By Emma Larking
Centre for International Governance & Justice, RegNet
The New York Declaration for Refugees and Migrants adopted by the UN General Assembly in September commits states to negotiating by 2018 ‘Global Compacts’ on refugees, and for safe, orderly and regular migration. Unfortunately, these Global Compacts will not be legally binding. As currently envisaged, they represent a disastrous missed opportunity.
When the 1951 Convention Relating to the Status of Refugees was first drafted, the UN Secretary General expressed regret that it did not include a binding resettlement mechanism. States refused to accept obligations to resettle refugees, or to adopt a mechanism allowing the costs of refugee support and resettlement to be distributed among them. The result has been that the world continues to confront refugee and migrant crises. Overwhelmingly the brunt of these crises are borne by the world’s poorest and least well equipped countries. The political and social impacts in these countries have flow on effects, contributing to global instability. Displacement crises are also impacting more directly on wealthy and powerful states. They fuel populism and xenophobia, and support for border control policies that have corrosive effects on the rule of law and rights protection, even for citizens of these states. It is essential that we forge a new international framework for managing displacement that is consistent with human dignity and with the rule of law within and between states.
So what is currently envisaged as the basis for negotiating Global Compacts on refugees and for safe, orderly and regular migration?
The current draft ‘Comprehensive Refugee Response Framework’ – attached as an appendix to the New York Declaration – is premised on continued application of the 1951 Refugee Convention as the primary protection framework. It does not seek to expand the Convention’s narrow refugee definition. This means the Convention will continue to be used as a containment mechanism, allowing states that are parties to the Convention to exclude people who are fleeing natural disasters, civil war, or poverty.

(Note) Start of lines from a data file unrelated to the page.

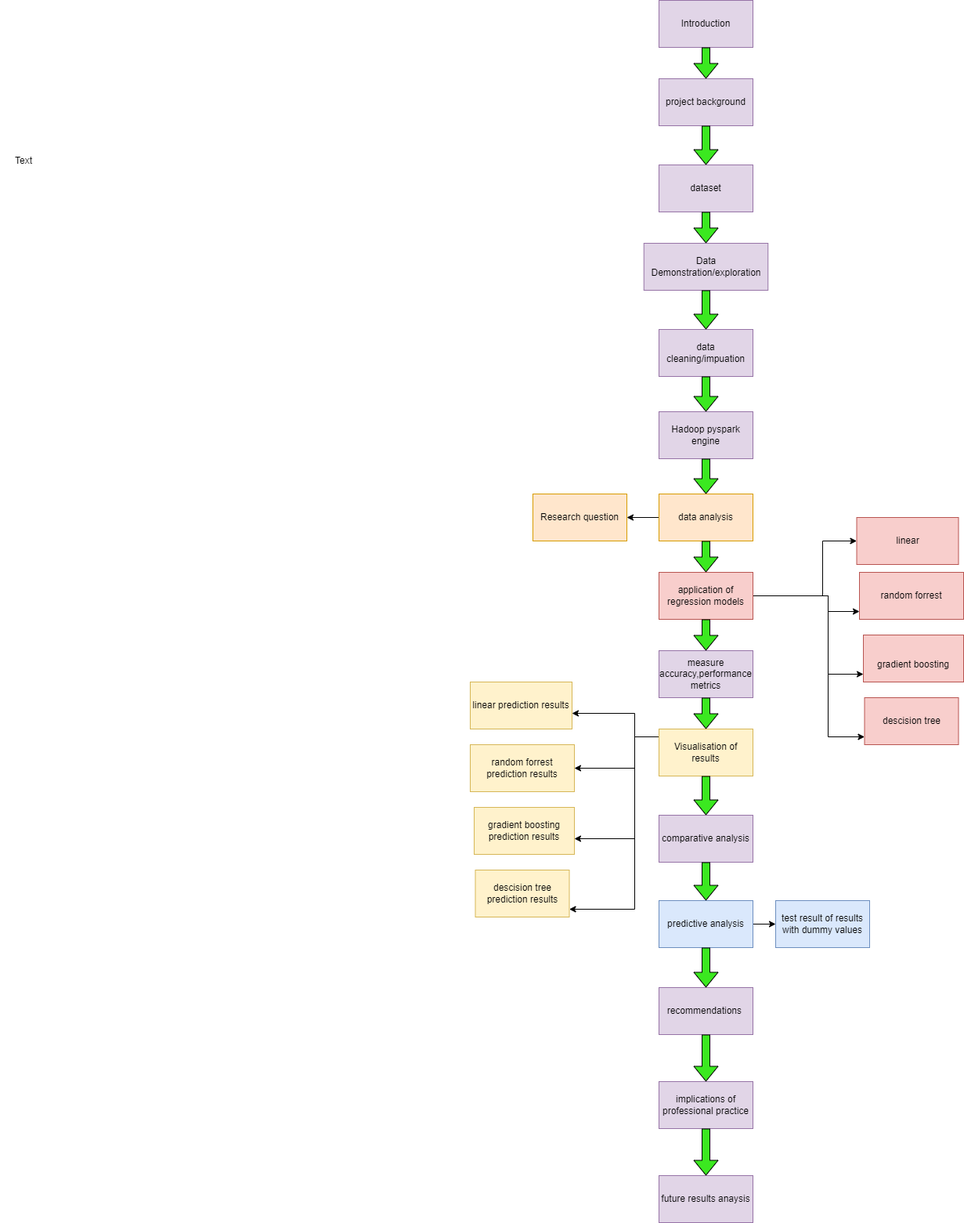
Above: TOC.drawio.png in nishacado/Predicting-GDP (draw.io), before the change. Source tidied: cells renumbered, new cells last; positions are measured from the earlier drawing's top-left corner, leaving out a move shared by most shapes.
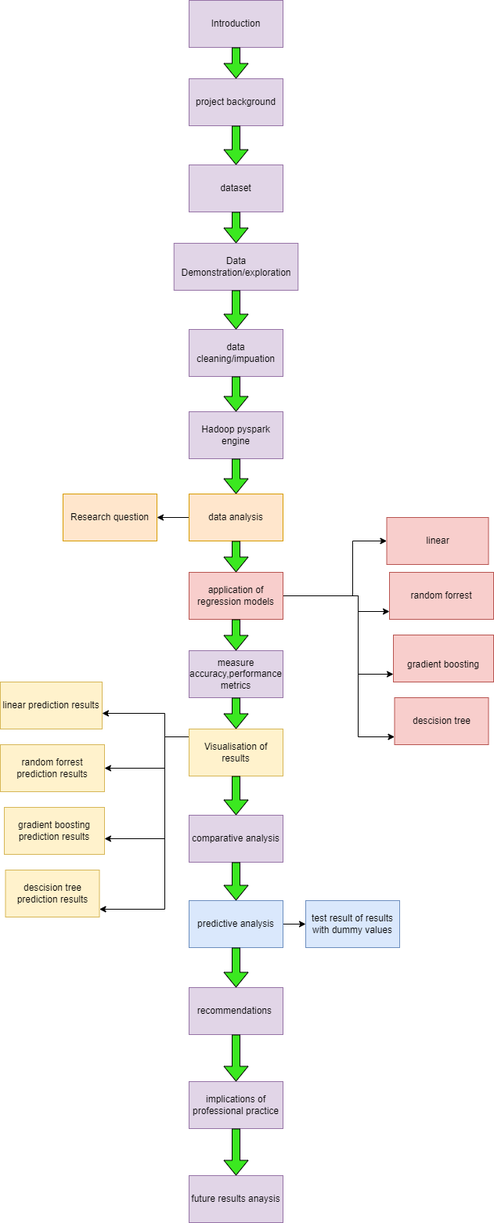
The same diagram one commit later.

The edit, as a diff of the source:
```diff
@@ -14,9 +14,6 @@
     <mxCell id="5" value="Hadoop pyspark engine" style="rounded=0;whiteSpace=wrap;html=1;fillColor=#e1d5e7;strokeColor=#9673a6;" parent="1" vertex="1">
       <mxGeometry x="841" y="525" width="120" height="60" as="geometry" />
     </mxCell>
-    <mxCell id="6" value="Text" style="text;html=1;strokeColor=none;fillColor=none;align=center;verticalAlign=middle;whiteSpace=wrap;rounded=0;" parent="1" vertex="1">
-      <mxGeometry y="190" width="60" height="30" as="geometry" />
-    </mxCell>
     <mxCell id="7" style="edgeStyle=orthogonalEdgeStyle;rounded=0;jettySize=auto;html=1;" parent="1" edge="1" source="8" target="51">
       <mxGeometry relative="1" as="geometry" />
     </mxCell>
```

The Refugee Response Framework calls for international burden sharing, but does not attempt to establish a mechanism allowing for the calculation of particular country’s obligations or the imposition of binding obligations. It relies entirely on voluntary ad hoc commitments.
The Framework calls for a focus on ‘root causes,’ but does not impose binding Overseas Development Assistance obligations. It is silent about, and therefore does not challenge, policies of interdiction or repulsion at borders. It says host states should – not must – ‘provide legal stay’ for refugees. It does not call for legal status for other forced migrants.
Proposals for the Global Compact for Migration – also attached as an appendix to the New York Declaration – do not include an internationally managed migration service, nor binding settlement obligations, nor obligations to accord lawful status regardless of mode of arrival. The proposals support further international cooperation on border control. They say that this should occur with ‘full respect for the human rights of migrants’, and at the same time as states cooperate in ‘combatting trafficking in persons, migrant smuggling and contemporary forms of slavery’. The reality that border control policies produce and sustain migrant trafficking and smuggling, and contemporary forms of slavery, is ignored.
The New York Declaration therefore sets a worryingly low baseline for the conduct of negotiations.
If crises of displacement are to be prevented in the future, and displacement generally managed in a way that ensures global political stability and humane treatment for all people, a different framework is needed. New and binding Conventions must recognise that displacement may be caused by degrading poverty, civil conflict, natural disasters and environmental degradation, as well as targeted persecution. They must establish a mechanism allowing for the fair distribution of resettlement obligations and the financial burdens of resettlement among all states. This mechanism will need to take into account a range of factors, including the economic and environmental capacity of individual states to resettle people in need or to provide temporary protection where it is likely that displaced people will be able and willing to return to their country of origin in the near future.
The existence of such a mechanism will spur constructive action to address the root causes of displacement. Currently the need to address root causes is a meaningless mantra, with states that are in a position to act doing nothing because they have no compelling political or financial imperative to act.
Concluding Conventions for refugees and for regular migration that impose binding obligations on states may seem a politically impossible task, but this is an opportunity that the world cannot afford to defer any longer.
As Philip Rudge, the former General Secretary of the European Council on Refugees and Exiles, once said:
I have received many lectures about the realism, the realpolitik of … States and the unrealism, even the irresponsibility of the NGO sector. [But it] seems to me self-evident that the true realpolitik of the modern world, if we are to survive, is tolerance, pluralism, bridge building rather than protectionism, fear and all the defensive aspects of the fortress mentality that we currently live with. Why do the strong States persist with policies that are demonstrably inhuman, very problematic legally and do not work anyway?
 See my discussion in chapter 7 of Refugees and the Myth of Human Rights: Life Outside the Pale of the Law, and particularly p.128.
 Philip Rudge, ‘Reconciling State Interests with International Responsibilities: Asylum in North America and Western Europe’ (1998) International Journal of Refugee Law 10 (1/2) , cited in Emma Larking, ‘Human Rights and the Principle of Sovereignty: A Dangerous Conflict at the Heart of the Nation State?’ (2004) Australian Journal of Human Rights 10(2) 15.